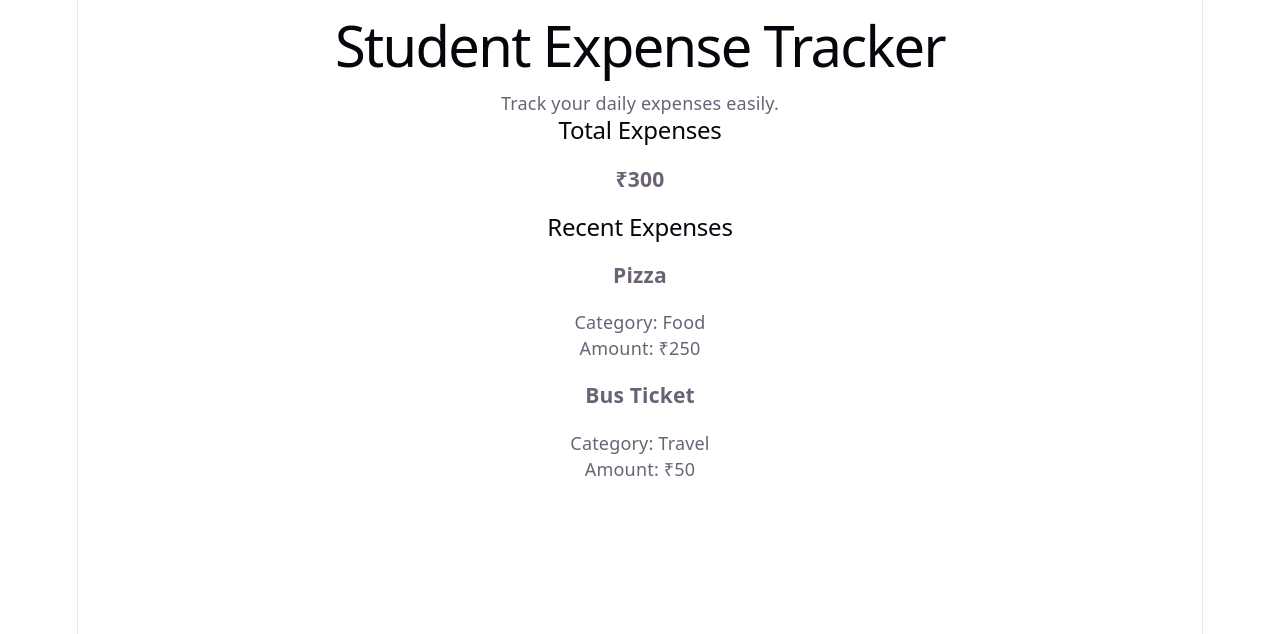
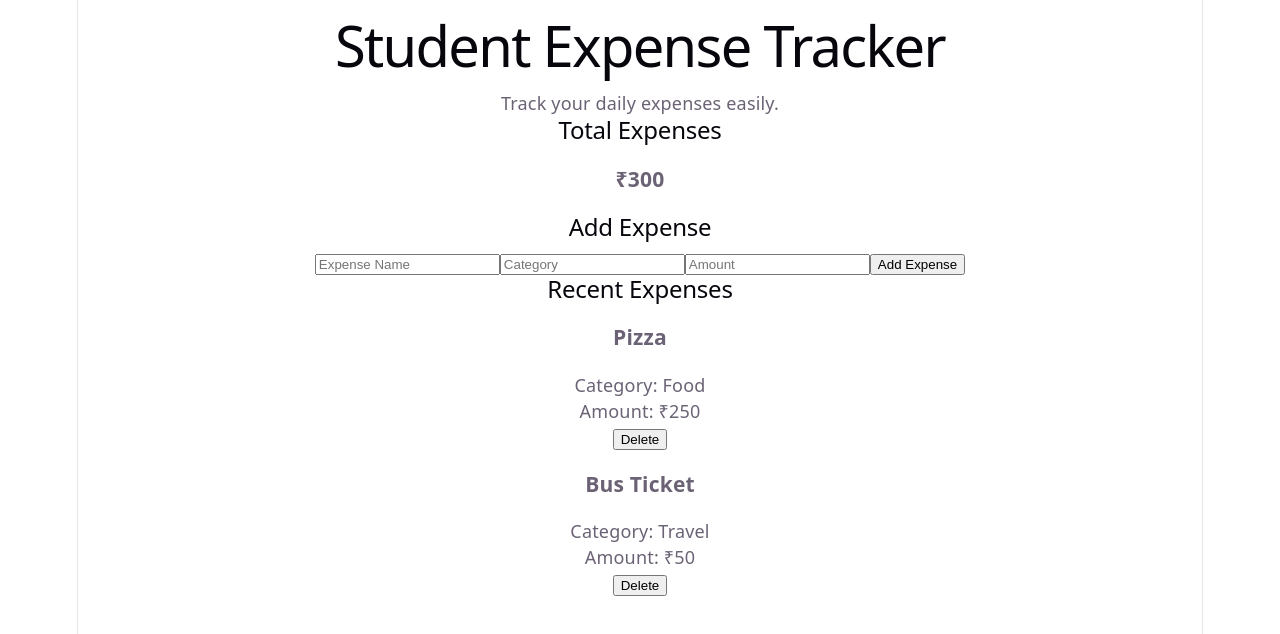
Before and after one commit to priyaparmar06/FSD-1, a React (Vite) app: page / in a window 1280 px wide. Shown: the top 634 px of the page. Built offline with nearby package versions, Linux system fonts and the light colour scheme.

Commit message:
Week 3: Added expense management with useState

```diff
--- a/src/App.jsx
+++ b/src/App.jsx
@@ -1,15 +1,56 @@
+import { useState } from "react";
+
 import Header from "./components/Header";
 import SummaryCard from "./components/SummaryCard";
+import ExpenseForm from "./components/ExpenseForm";
 import ExpenseList from "./components/ExpenseList";
 
 function App() {
+  const [expenses, setExpenses] = useState([
+    {
+      id: 1,
+      name: "Pizza",
+      category: "Food",
+      amount: 250
+    },
+    {
+      id: 2,
+      name: "Bus Ticket",
+      category: "Travel",
+      amount: 50
+    }
+  ]);
+
+  function addExpense(newExpense) {
+    setExpenses([...expenses, newExpense]);
+  }
+
+  function deleteExpense(id) {
+    const updatedExpenses = expenses.filter(
+      (expense) => expense.id !== id
+    );
+
+    setExpenses(updatedExpenses);
+  }
+
+  let total = 0;
+
+  expenses.forEach((expense) => {
+    total = total + expense.amount;
+  });
+
   return (
     <div>
       <Header />
 
-      <SummaryCard total="300" />
+      <SummaryCard total={total} />
 
-      <ExpenseList />
+      <ExpenseForm addExpense={addExpense} />
+
+      <ExpenseList
+        expenses={expenses}
+        deleteExpense={deleteExpense}
+      />
     </div>
   );
 }
--- a/src/components/ExpenseCard.jsx
+++ b/src/components/ExpenseCard.jsx
@@ -2,8 +2,14 @@ function ExpenseCard(props) {
   return (
     <div>
       <h3>{props.name}</h3>
+
       <p>Category: {props.category}</p>
+
       <p>Amount: ₹{props.amount}</p>
+
+      <button onClick={() => props.deleteExpense(props.id)}>
+        Delete
+      </button>
     </div>
   );
 }
--- /dev/null
+++ b/src/components/ExpenseForm.jsx
@@ -0,0 +1,61 @@
+import { useState } from "react";
+
+function ExpenseForm(props) {
+  const [name, setName] = useState("");
+  const [category, setCategory] = useState("");
+  const [amount, setAmount] = useState("");
+
+  function handleSubmit(event) {
+    event.preventDefault();
+
+    if (name === "" || category === "" || amount === "") {
+      return;
+    }
+
+    const newExpense = {
+      id: Date.now(),
+      name: name,
+      category: category,
+      amount: Number(amount)
+    };
+
+    props.addExpense(newExpense);
+
+    setName("");
+    setCategory("");
+    setAmount("");
+  }
+
+  return (
+    <div>
+      <h2>Add Expense</h2>
+
+      <form onSubmit={handleSubmit}>
+        <input
+          type="text"
+          placeholder="Expense Name"
+          value={name}
+          onChange={(event) => setName(event.target.value)}
+        />
+
+        <input
+          type="text"
+          placeholder="Category"
+          value={category}
+          onChange={(event) => setCategory(event.target.value)}
+        />
+
+        <input
+          type="number"
+          placeholder="Amount"
+          value={amount}
+          onChange={(event) => setAmount(event.target.value)}
+        />
+
+        <button type="submit">Add Expense</button>
+      </form>
+    </div>
+  );
+}
+
+export default ExpenseForm;
--- a/src/components/ExpenseList.jsx
+++ b/src/components/ExpenseList.jsx
@@ -1,21 +1,20 @@
 import ExpenseCard from "./ExpenseCard";
 
-function ExpenseList() {
+function ExpenseList(props) {
   return (
     <div>
       <h2>Recent Expenses</h2>
 
-      <ExpenseCard
-        name="Pizza"
-        category="Food"
-        amount="250"
-      />
-
-      <ExpenseCard
-        name="Bus Ticket"
-        category="Travel"
-        amount="50"
-      />
+      {props.expenses.map((expense) => (
+        <ExpenseCard
+          key={expense.id}
+          id={expense.id}
+          name={expense.name}
+          category={expense.category}
+          amount={expense.amount}
+          deleteExpense={props.deleteExpense}
+        />
+      ))}
     </div>
   );
 }
```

#### Your goal:
Collect from the data above every line that includes "deleteExpense".

#### Answer below:
+  function deleteExpense(id) {
+        deleteExpense={deleteExpense}
+      <button onClick={() => props.deleteExpense(props.id)}>
+          deleteExpense={props.deleteExpense}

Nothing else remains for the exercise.